(Content revision data)

__________

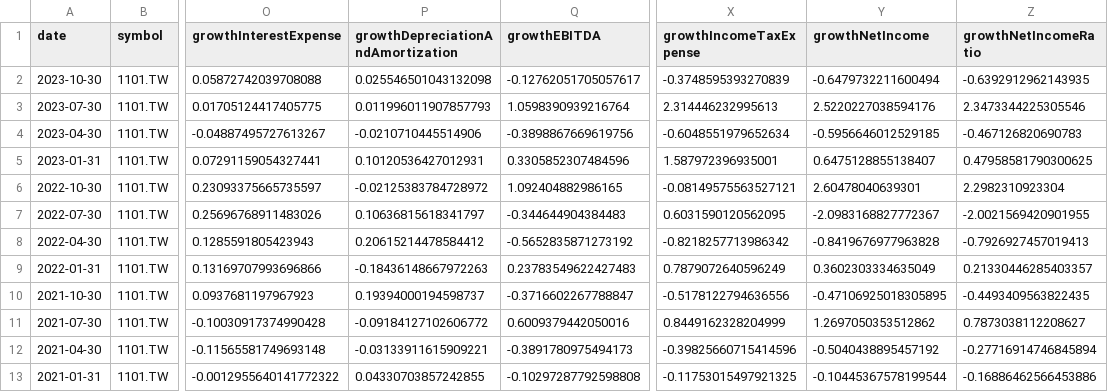
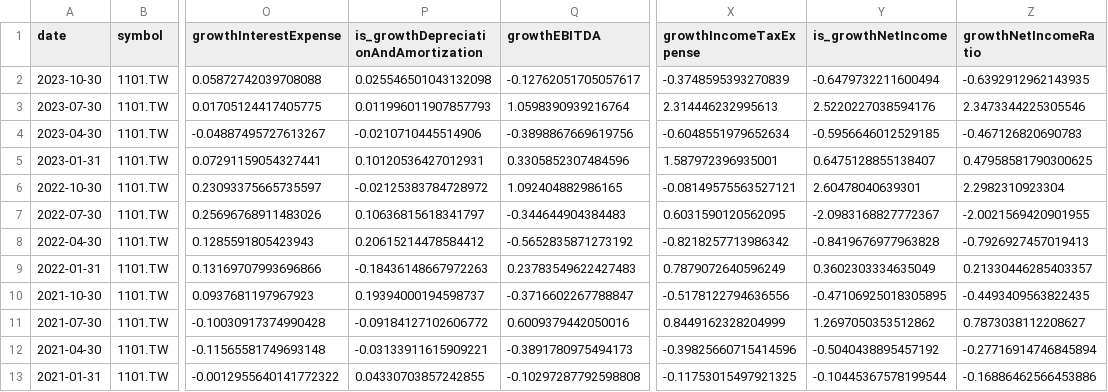
Before and after one commit to ethanpai1206/stark_test, a CSV file: data/incomeStatementGrowth.csv, drawn as a sheet; only a part is shown, gaps mark what is left out; the diff names each change by its address in the sheet, - before the commit and + after, or states it on an @@ line.

```diff
--- a/data/incomeStatementGrowth.csv
+++ b/data/incomeStatementGrowth.csv
-P1: growthDepreciationAndAmortization
+P1: is_growthDepreciationAndAmortization
-Y1: growthNetIncome
+Y1: is_growthNetIncome
```
Also changed, not shown: data/balanceSheetStatementGrowth.csv, data/cashFlowStatementGrowth.csv, 2 other files.
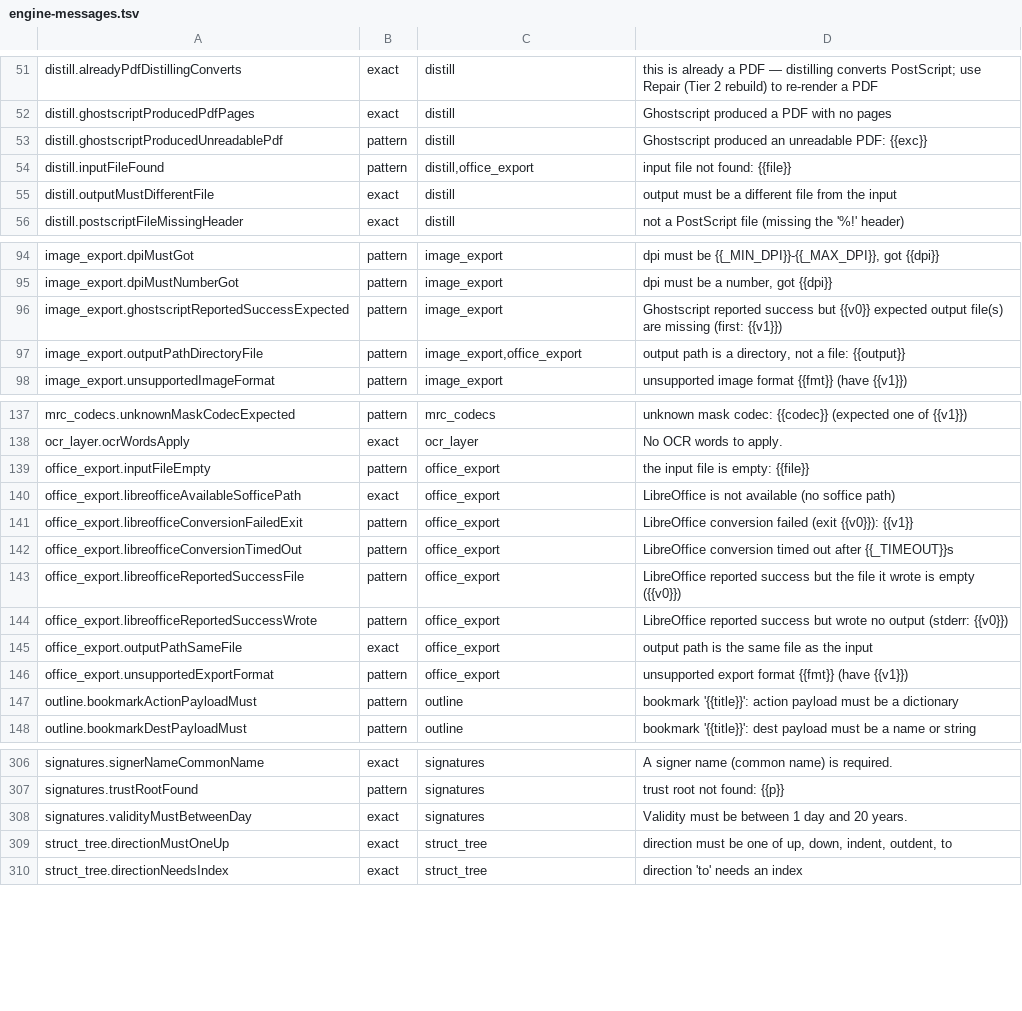
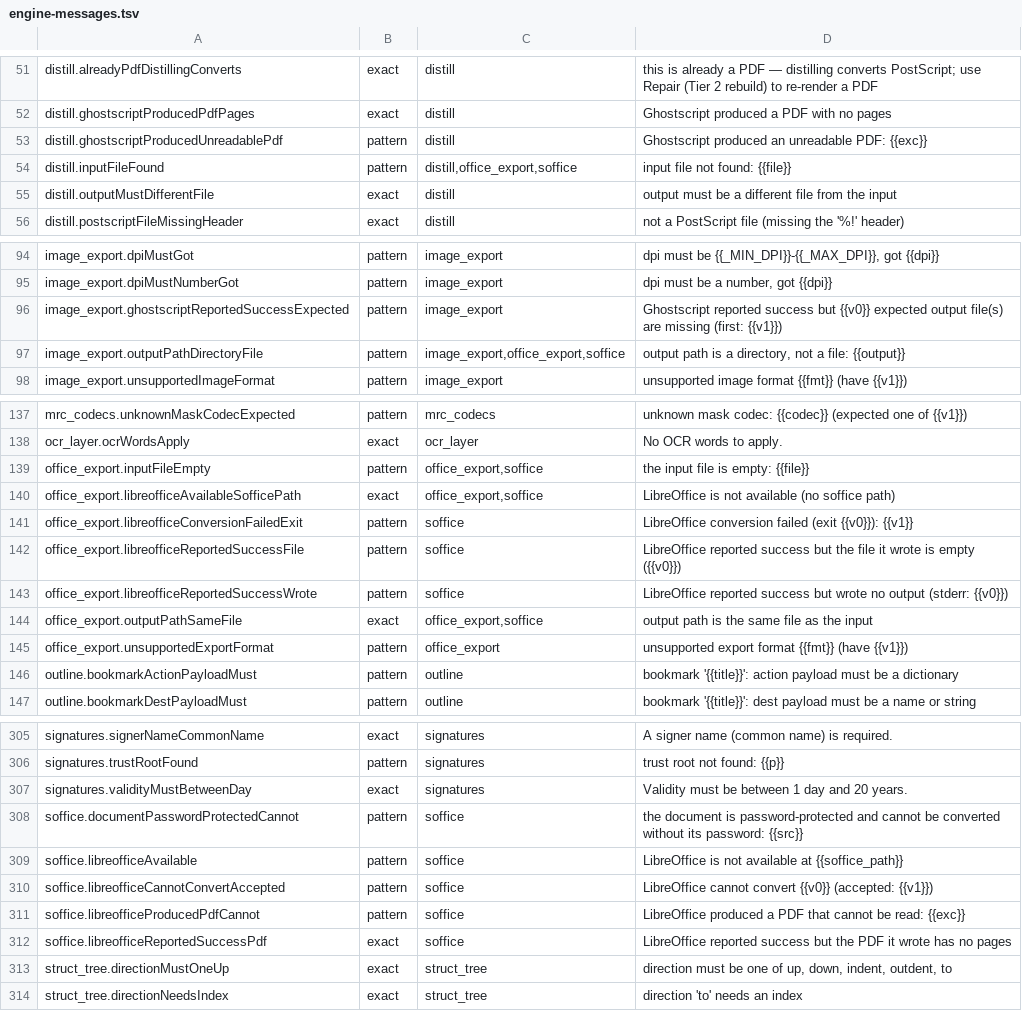
Before and after one commit to jasonulbright/Spectra-PDF, a TSV file: src/renderer/locales/engine-messages.tsv, drawn as a sheet; only a part is shown, gaps mark what is left out.

```diff
--- a/src/renderer/locales/engine-messages.tsv
+++ b/src/renderer/locales/engine-messages.tsv
@@ -53,3 +53,3 @@ distill.ghostscriptProducedPdfPages	exact	distill	Ghostscript produced a PDF wit
 distill.ghostscriptProducedUnreadablePdf	pattern	distill	Ghostscript produced an unreadable PDF: {{exc}}
-distill.inputFileFound	pattern	distill,office_export	input file not found: {{file}}
+distill.inputFileFound	pattern	distill,office_export,soffice	input file not found: {{file}}
 distill.outputMustDifferentFile	exact	distill	output must be a different file from the input
@@ -96,3 +96,3 @@ image_export.dpiMustNumberGot	pattern	image_export	dpi must be a number, got {{d
 image_export.ghostscriptReportedSuccessExpected	pattern	image_export	Ghostscript reported success but {{v0}} expected output file(s) are missing (first: {{v1}})
-image_export.outputPathDirectoryFile	pattern	image_export,office_export	output path is a directory, not a file: {{output}}
+image_export.outputPathDirectoryFile	pattern	image_export,office_export,soffice	output path is a directory, not a file: {{output}}
 image_export.unsupportedImageFormat	pattern	image_export	unsupported image format {{fmt}} (have {{v1}})
@@ -138,9 +138,8 @@ mrc_codecs.unknownMaskCodecExpected	pattern	mrc_codecs	unknown mask codec: {{cod
 ocr_layer.ocrWordsApply	exact	ocr_layer	No OCR words to apply.
-office_export.inputFileEmpty	pattern	office_export	the input file is empty: {{file}}
-office_export.libreofficeAvailableSofficePath	exact	office_export	LibreOffice is not available (no soffice path)
-office_export.libreofficeConversionFailedExit	pattern	office_export	LibreOffice conversion failed (exit {{v0}}): {{v1}}
-office_export.libreofficeConversionTimedOut	pattern	office_export	LibreOffice conversion timed out after {{_TIMEOUT}}s
-office_export.libreofficeReportedSuccessFile	pattern	office_export	LibreOffice reported success but the file it wrote is empty ({{v0}})
-office_export.libreofficeReportedSuccessWrote	pattern	office_export	LibreOffice reported success but wrote no output (stderr: {{v0}})
-office_export.outputPathSameFile	exact	office_export	output path is the same file as the input
+office_export.inputFileEmpty	pattern	office_export,soffice	the input file is empty: {{file}}
+office_export.libreofficeAvailableSofficePath	exact	office_export,soffice	LibreOffice is not available (no soffice path)
+office_export.libreofficeConversionFailedExit	pattern	soffice	LibreOffice conversion failed (exit {{v0}}): {{v1}}
+office_export.libreofficeReportedSuccessFile	pattern	soffice	LibreOffice reported success but the file it wrote is empty ({{v0}})
+office_export.libreofficeReportedSuccessWrote	pattern	soffice	LibreOffice reported success but wrote no output (stderr: {{v0}})
+office_export.outputPathSameFile	exact	office_export,soffice	output path is the same file as the input
 office_export.unsupportedExportFormat	pattern	office_export	unsupported export format {{fmt}} (have {{v1}})
@@ -308,2 +307,7 @@ signatures.trustRootFound	pattern	signatures	trust root not found: {{p}}
 signatures.validityMustBetweenDay	exact	signatures	Validity must be between 1 day and 20 years.
+soffice.documentPasswordProtectedCannot	pattern	soffice	the document is password-protected and cannot be converted without its password: {{src}}
+soffice.libreofficeAvailable	pattern	soffice	LibreOffice is not available at {{soffice_path}}
+soffice.libreofficeCannotConvertAccepted	pattern	soffice	LibreOffice cannot convert {{v0}} (accepted: {{v1}})
+soffice.libreofficeProducedPdfCannot	pattern	soffice	LibreOffice produced a PDF that cannot be read: {{exc}}
+soffice.libreofficeReportedSuccessPdf	exact	soffice	LibreOffice reported success but the PDF it wrote has no pages
 struct_tree.directionMustOneUp	exact	struct_tree	direction must be one of up, down, indent, outdent, to
```
Also changed, not shown: 29 other files.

__________

YOUR ASSIGNMENT: Type out each line of the records above exactly, skipping any pictures.

SOLVED EXERCISE:
Before and after one commit to ethanpai1206/stark_test, a CSV file: data/incomeStatementGrowth.csv, drawn as a sheet; only a part is shown, gaps mark what is left out; the diff names each change by its address in the sheet, - before the commit and + after, or states it on an @@ line.

```diff
--- a/data/incomeStatementGrowth.csv
+++ b/data/incomeStatementGrowth.csv
-P1: growthDepreciationAndAmortization
+P1: is_growthDepreciationAndAmortization
-Y1: growthNetIncome
+Y1: is_growthNetIncome
```
Also changed, not shown: data/balanceSheetStatementGrowth.csv, data/cashFlowStatementGrowth.csv, 2 other files.
Before and after one commit to jasonulbright/Spectra-PDF, a TSV file: src/renderer/locales/engine-messages.tsv, drawn as a sheet; only a part is shown, gaps mark what is left out.

```diff
--- a/src/renderer/locales/engine-messages.tsv
+++ b/src/renderer/locales/engine-messages.tsv
@@ -53,3 +53,3 @@ distill.ghostscriptProducedPdfPages	exact	distill	Ghostscript produced a PDF wit
 distill.ghostscriptProducedUnreadablePdf	pattern	distill	Ghostscript produced an unreadable PDF: {{exc}}
-distill.inputFileFound	pattern	distill,office_export	input file not found: {{file}}
+distill.inputFileFound	pattern	distill,office_export,soffice	input file not found: {{file}}
 distill.outputMustDifferentFile	exact	distill	output must be a different file from the input
@@ -96,3 +96,3 @@ image_export.dpiMustNumberGot	pattern	image_export	dpi must be a number, got {{d
 image_export.ghostscriptReportedSuccessExpected	pattern	image_export	Ghostscript reported success but {{v0}} expected output file(s) are missing (first: {{v1}})
-image_export.outputPathDirectoryFile	pattern	image_export,office_export	output path is a directory, not a file: {{output}}
+image_export.outputPathDirectoryFile	pattern	image_export,office_export,soffice	output path is a directory, not a file: {{output}}
 image_export.unsupportedImageFormat	pattern	image_export	unsupported image format {{fmt}} (have {{v1}})
@@ -138,9 +138,8 @@ mrc_codecs.unknownMaskCodecExpected	pattern	mrc_codecs	unknown mask codec: {{cod
 ocr_layer.ocrWordsApply	exact	ocr_layer	No OCR words to apply.
-office_export.inputFileEmpty	pattern	office_export	the input file is empty: {{file}}
-office_export.libreofficeAvailableSofficePath	exact	office_export	LibreOffice is not available (no soffice path)
-office_export.libreofficeConversionFailedExit	pattern	office_export	LibreOffice conversion failed (exit {{v0}}): {{v1}}
-office_export.libreofficeConversionTimedOut	pattern	office_export	LibreOffice conversion timed out after {{_TIMEOUT}}s
-office_export.libreofficeReportedSuccessFile	pattern	office_export	LibreOffice reported success but the file it wrote is empty ({{v0}})
-office_export.libreofficeReportedSuccessWrote	pattern	office_export	LibreOffice reported success but wrote no output (stderr: {{v0}})
-office_export.outputPathSameFile	exact	office_export	output path is the same file as the input
+office_export.inputFileEmpty	pattern	office_export,soffice	the input file is empty: {{file}}
+office_export.libreofficeAvailableSofficePath	exact	office_export,soffice	LibreOffice is not available (no soffice path)
+office_export.libreofficeConversionFailedExit	pattern	soffice	LibreOffice conversion failed (exit {{v0}}): {{v1}}
+office_export.libreofficeReportedSuccessFile	pattern	soffice	LibreOffice reported success but the file it wrote is empty ({{v0}})
+office_export.libreofficeReportedSuccessWrote	pattern	soffice	LibreOffice reported success but wrote no output (stderr: {{v0}})
+office_export.outputPathSameFile	exact	office_export,soffice	output path is the same file as the input
 office_export.unsupportedExportFormat	pattern	office_export	unsupported export format {{fmt}} (have {{v1}})
@@ -308,2 +307,7 @@ signatures.trustRootFound	pattern	signatures	trust root not found: {{p}}
 signatures.validityMustBetweenDay	exact	signatures	Validity must be between 1 day and 20 years.
+soffice.documentPasswordProtectedCannot	pattern	soffice	the document is password-protected and cannot be converted without its password: {{src}}
+soffice.libreofficeAvailable	pattern	soffice	LibreOffice is not available at {{soffice_path}}
+soffice.libreofficeCannotConvertAccepted	pattern	soffice	LibreOffice cannot convert {{v0}} (accepted: {{v1}})
+soffice.libreofficeProducedPdfCannot	pattern	soffice	LibreOffice produced a PDF that cannot be read: {{exc}}
+soffice.libreofficeReportedSuccessPdf	exact	soffice	LibreOffice reported success but the PDF it wrote has no pages
 struct_tree.directionMustOneUp	exact	struct_tree	direction must be one of up, down, indent, outdent, to
```
Also changed, not shown: 29 other files.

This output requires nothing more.